Turkey Shepherd's Pie

One of my all time favorite meals growing up was Shepherd's Pie. My mother would make it on those cold Connecticut winter nights when we all needed a good warming through. 

She made hers the way my father liked to eat it. Ground beef, yellow corn, and my mother's homemade mashed potatoes, made with sour cream and butter. Once assembled, she would add a few spots of butter to the top so that it would get nice and browned in the oven.

Over the years, I have recreated this dish so many different ways. Initially, I would make it just the way my mother did. Then I started making it with ground turkey, as a healthier option. My last year of college, I went abroad to England for a class. While there I was given the opportunity to have a taste of real British shepherd's pie. This version used green peas and chunks of lamb in a thick gravy. It was delicious...except for the peas. Peas are the only vegetable I dislike greatly enough to avoid.

I did a little research once on traditional shepherd's pie recipes. There are so many "traditional" recipes out there, it's hard to tell which came first - the chicken or the egg. But they are all rather similar when it comes down to the bones. However, not a one of them contained corn as my mother's recipe does...

My younger sister had an obsession with mashed potatoes as a child. They were pretty much the only thing she would eat. But not just any mashed potatoes. Only my mother's mashed potatoes. I actually recall a Thanksgiving spent at my aunt's house where my sister refused to eat her potatoes because they didn't taste like my mom's.

Her secret ingredient is sour cream. She once used cream cheese in a pinch, but they just didn't turn out the same. The sour cream lends a creamy, tangy flavor that I've grown so used to, I too have a hard time enjoying other people's mashed potatoes.

This shepherd's pie is a bit different than my past variations. It uses leftover turkey (I typically toss my Thanksgiving turkey legs and wings into the freezer after dismembering my bird and figure out what to do with them later), but you could certainly use leftover chicken. You could even use beef or lamb and swap out the chicken broth for something more appropriate. I also use mixed vegetables (I prefer frozen but canned would certainly work in a pinch). The mashed potatoes, however, will always remain the same - sour cream and all!

Turkey Shepherd's Pie

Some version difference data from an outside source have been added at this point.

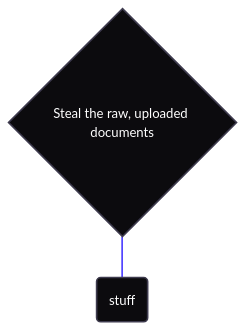
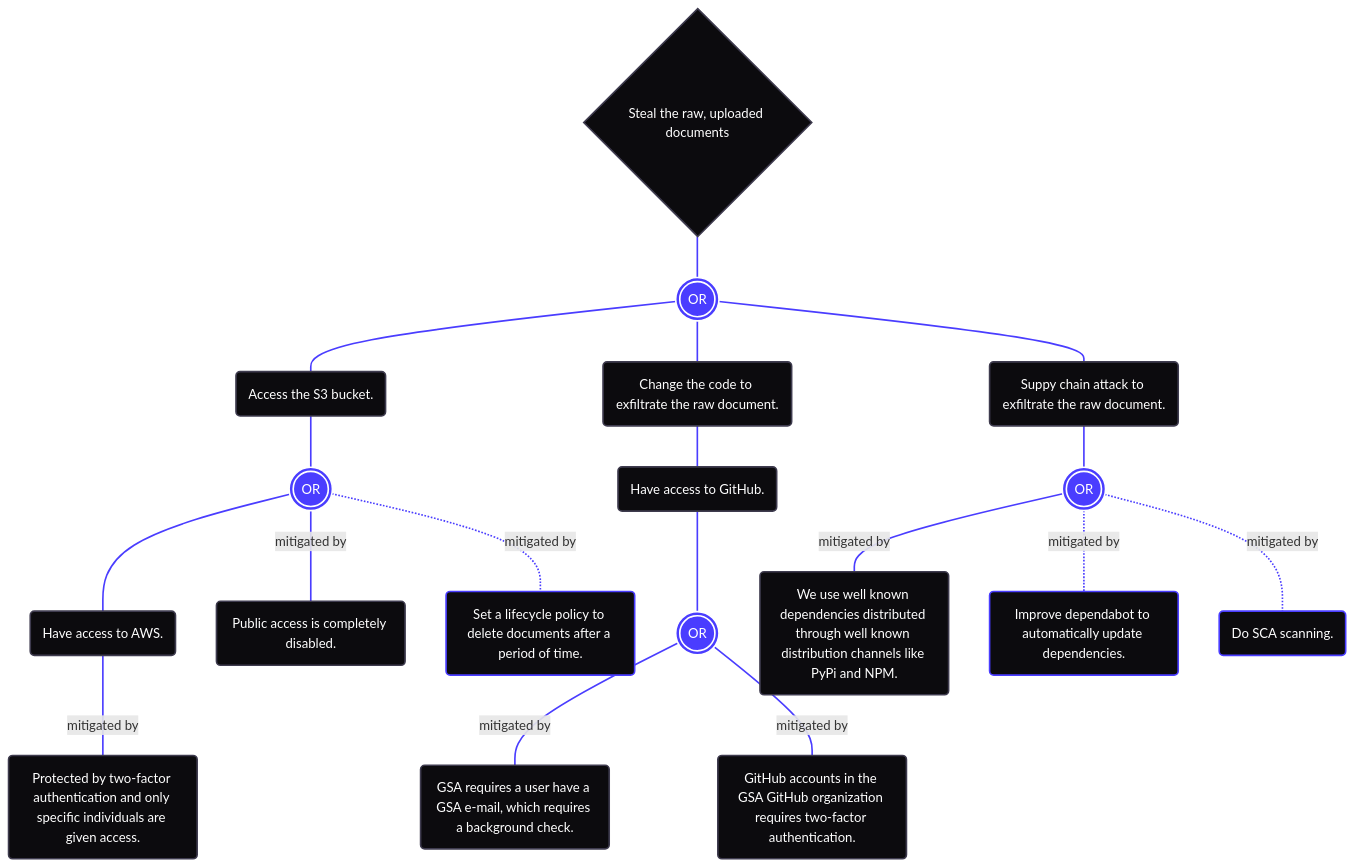
One commit to gsa-tts-archived/document-extractor-poc changed the second of 4 diagrams in docs/THREAT_MODEL.md. Above: the diagram before and after it, drawn with Mermaid. The commit also changed other lines of this file and 1 other file, not shown here.

Commit message:
Add the Steal the raw, uploaded documents threat

````diff
--- a/docs/THREAT_MODEL.md
+++ b/docs/THREAT_MODEL.md
@@ -94,11 +106,35 @@
 ```mermaid
 flowchart TD
   A0{Steal the raw, uploaded documents}:::objective
-    A0---B1(stuff):::condition
+    A0---B1(((OR))):::booleanOr
+      B1---C1(Access the S3 bucket.):::condition
+        C1---D1(((OR))):::booleanOr
+          D1---E1(Have access to AWS.):::condition
+            E1-- mitigated by ---F1(Protected by two-factor authentication and only specific individuals are given access.):::condition
+          D1-- mitigated by ---E2(Public access is completely disabled.):::condition
+          D1-. mitigated by .-E3(Set a lifecycle policy to delete documents after a period of time.):::condition
+      B1---C2(Change the code to exfiltrate the raw document.):::condition
+        C2---D2(Have access to GitHub.):::condition
+          D2---E4(((OR))):::booleanOr
+            E4-- mitigated by ---F2(GSA requires a user have a GSA e-mail, which requires a background check.):::condition
+            E4-- mitigated by ---F3(GitHub accounts in the GSA GitHub organization requires two-factor authentication.):::condition
+      B1---C3(Suppy chain attack to exfiltrate the raw document.):::condition
+        C3---D3(((OR))):::booleanOr
+          D3-- mitigated by ---E5(We use well known dependencies distributed through well known distribution channels like PyPi and NPM.):::condition
+          D3-. mitigated by .-E6(Improve dependabot to automatically update dependencies.):::condition
+          D3-. mitigated by .-E7(Do SCA scanning.):::condition
   classDef objective fill:#0c0b0e,color:#ffffff,stroke:#3e3b4e,stroke-width:2px
   classDef condition fill:#0c0b0e,color:#ffffff,stroke:#3e3b4e,stroke-width:2px
   classDef assumption fill:#0c0b0e,color:#ffffff,stroke:#3e3b4e,stroke-width:2px
   classDef booleanAnd fill:#4a3dff,color:#ffffff,stroke:#ffffff,stroke-width:2px
   classDef booleanOr fill:#4a3dff,color:#ffffff,stroke:#ffffff,stroke-width:2px
-  linkStyle 0 stroke:#4a3dff,stroke-width:2px
+  style F1 stroke:#4a3dff,stroke-width:2px,fill:#0c0b0e,color:#ffffff,stroke:#3e3b4e,stroke-width:2px
+  style E2 stroke:#4a3dff,stroke-width:2px,fill:#0c0b0e,color:#ffffff,stroke:#3e3b4e,stroke-width:2px
+  style E3 stroke:#4a3dff,stroke-width:2px
+  style F2 stroke:#4a3dff,stroke-width:2px,fill:#0c0b0e,color:#ffffff,stroke:#3e3b4e,stroke-width:2px
+  style F3 stroke:#4a3dff,stroke-width:2px,fill:#0c0b0e,color:#ffffff,stroke:#3e3b4e,stroke-width:2px
+  style E5 stroke:#4a3dff,stroke-width:2px,fill:#0c0b0e,color:#ffffff,stroke:#3e3b4e,stroke-width:2px
+  style E6 stroke:#4a3dff,stroke-width:2px
+  style E7 stroke:#4a3dff,stroke-width:2px
+  linkStyle 0,1,2,3,4,5,6,7,8,9,10,11,12,13,14,15,16 stroke:#4a3dff,stroke-width:2px
 ```
````
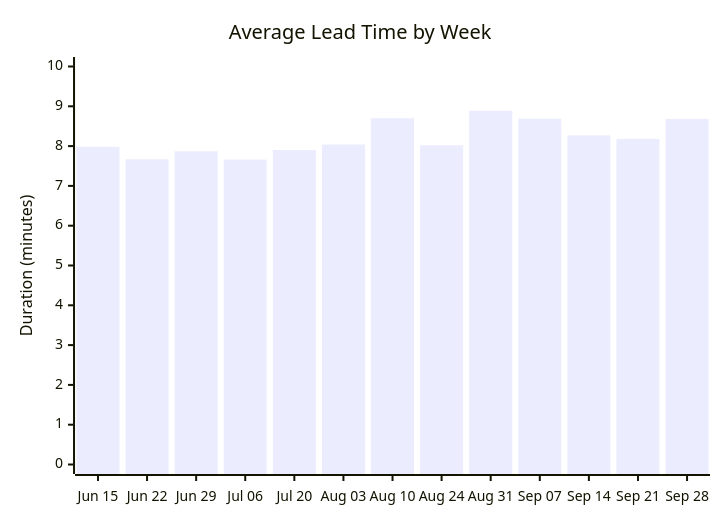
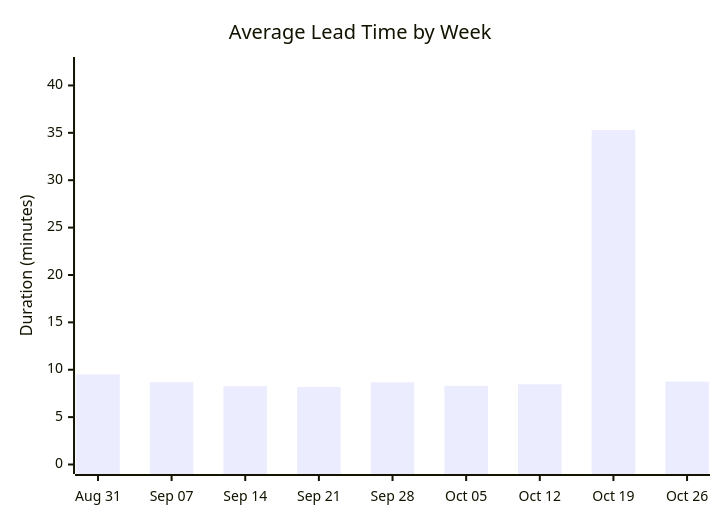
Before and after one commit to ukma-cs-ssdm-2025/rate-ukma: the second of 4 diagrams in docs/ci-cd/dora-summary.md, drawn with Mermaid. The commit also changed other lines of this file, not shown here.

````diff
--- a/docs/ci-cd/dora-summary.md
+++ b/docs/ci-cd/dora-summary.md
@@ -29,7 +29,7 @@
 ```mermaid
 xychart-beta
     title "Average Lead Time by Week"
-    x-axis ["Jun 15", "Jun 22", "Jun 29", "Jul 06", "Jul 20", "Aug 03", "Aug 10", "Aug 24", "Aug 31", "Sep 07", "Sep 14", "Sep 21", "Sep 28"]
-    y-axis "Duration (minutes)" 0 --> 10
-    bar [7.98, 7.67, 7.87, 7.66, 7.90, 8.04, 8.70, 8.02, 8.89, 8.69, 8.27, 8.18, 8.68]
+    x-axis ["Aug 31", "Sep 07", "Sep 14", "Sep 21", "Sep 28", "Oct 05", "Oct 12", "Oct 19", "Oct 26"]
+    y-axis "Duration (minutes)" 0 --> 42
+    bar [9.52, 8.69, 8.27, 8.18, 8.68, 8.30, 8.47, 35.29, 8.75]
 ```
````
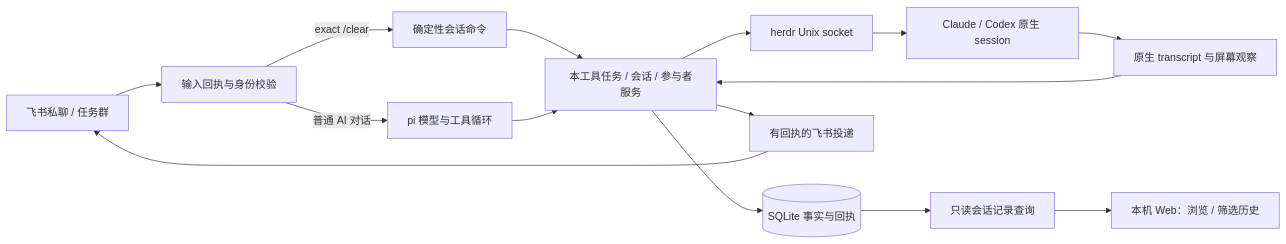
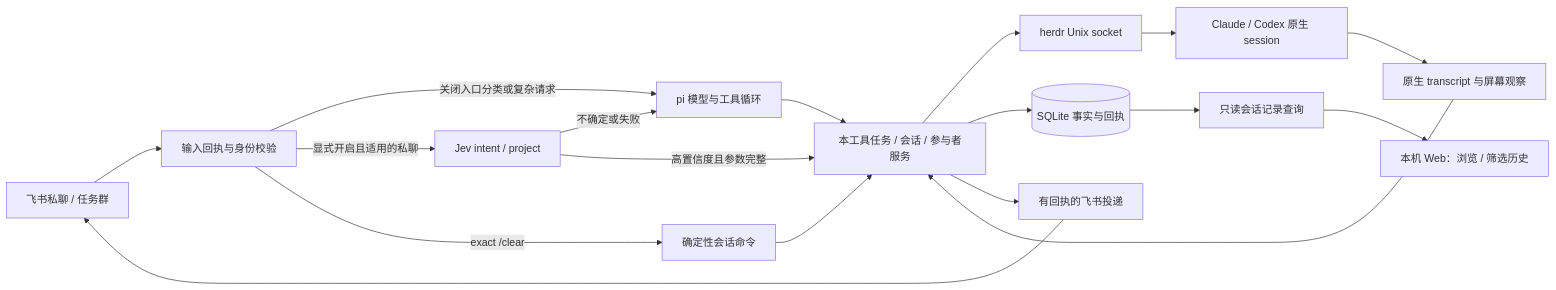
The diagram in docs/node-pi-design.md (hewenyu/herdr-agent), drawn with Mermaid before and after one commit. The commit also changed other lines of this file and 70 other files, not shown here.

Commit message:
feat: add Jev workflow orchestration and project verification

````diff
--- a/docs/node-pi-design.md
+++ b/docs/node-pi-design.md
@@ -19,17 +19,20 @@
 ```mermaid
 flowchart LR
   F[飞书私聊 / 任务群] --> I[输入回执与身份校验]
-  I -->|普通 AI 对话| P[pi 模型与工具循环]
+  I -->|关闭入口分类或复杂请求| P[pi 模型与工具循环]
+  I -->|显式开启且适用的私聊| J[Jev intent / project]
+  J -->|不确定或失败| P
+  J -->|高置信度且参数完整| T
   I -->|exact /clear| S[确定性会话命令]
   S --> T
   P --> T[本工具任务 / 会话 / 参与者服务]
   T --> H[herdr Unix socket]
   H --> C[Claude / Codex 原生 session]
   C --> O[原生 transcript 与屏幕观察]
   O --> T
   T --> D[(SQLite 事实与回执)]
   T --> R[有回执的飞书投递]
   R --> F
   D --> V[只读会话记录查询]
   V --> W[本机 Web：浏览 / 筛选历史]
 ```
````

Prep Time: 30 minutes
Cook Time: 30-40 minutes
Yield: 6-8 servings
  • 2 tsp Olive Oil
  • 1 small Onion, diced
  • 4 fresh Sage leaves, minced
  • 3 1/2 cups cooked Turkey or Chicken, shredded/chopped
  • 8 oz low-sodium Chicken Broth
  • 1/3 cup Sherry or White Wine
  • 1 Tbsp Corn Starch
  • 1 1/2 lbs Yukon Gold Potatoes, scrubbed and cut into like-size chunks
  • 1 Tbsp light stick Butter
  • 1/4 cup non-fat Milk
  • 1/2 cup light Sour Cream
  • 16 oz frozen Mixed Vegetables (corn, carrots, green beans & peas), rinsed and drained
  • Salt & Pepper, to taste
Mashed Potatoes:
  1. Place potatoes in a medium pot; fill with cold water until potatoes are covered by 1-2 inches of water. Place on a burner and set to high heat, cover the pot. Watch carefully so potatoes do not boil over. Once the water starts to boil, remove the lid and lower the temp to medium-high. Boil potatoes until tender when poked with a fork, 10-15 minutes.
  2. Drain potatoes well and return to pot, set back on turned off burner. Add 1 Tbsp of butter to potatoes and allow to sit, uncovered, for a few minutes to allow some of the moisture to wick away.
  3. Add milk and mash potatoes with a masher or fork to desired consistency. Stir in sour cream, salt and pepper to taste. Put the lid back on and set aside.
  1. Heat olive oil in a large sauté pan over medium heat. Add diced onions and cook until tender, 4-5 minutes. Add sage and sauté until fragrant, 30 seconds.
  2. Pour chicken broth into pan and bring mixture to a boil over medium-high heat. Scrape bottom of pan with a wooden spoon to break up any bits of onion that might have cooked on. Add turkey and stir to combine.
  3. In a liquid measure, whisk together sherry and corn starch. Add slowly to broth and turkey mixture, whisking continually until well combined. Allow mixture to simmer and thicken for 1-2 minutes, remove from heat and season with salt and pepper.
  1. Preheat an oven to 375°F.
  2. In a large casserole dish (I prefer a glass one so you can see the gravy bubbling when the casserole is done cooking), assemble dish as follows. Spoon turkey mixture into base of dish and even out with back of the spoon.
  3. Layer vegetables on top, they don't need to be cooked first, they will cook up in the oven. Sprinkle a bit of salt and pepper on top of the vegetable layer.
  4. Spoon mashed potatoes on top of vegetables and even out with the back of a spoon, making sure to push them into all of the corners and nooks and crannies. The mashed potatoes will form a "seal" and allow the bottom layers to basically steam cook from the liquid in the meat mixture. If you wish, put a few spots of butter on top of the potatoes, it will help them form a nice brown crust in the oven. You can also sprinkle the top of the potatoes with 1/2 cup of shredded sharp white cheddar cheese!
  5. Place casserole in oven and bake for 25-30 minutes, or until you can see the gravy bubbling away on the bottom layer. I would also recommend putting the dish under a broiler for the last few minutes if you like your potatoes really nice and golden brown.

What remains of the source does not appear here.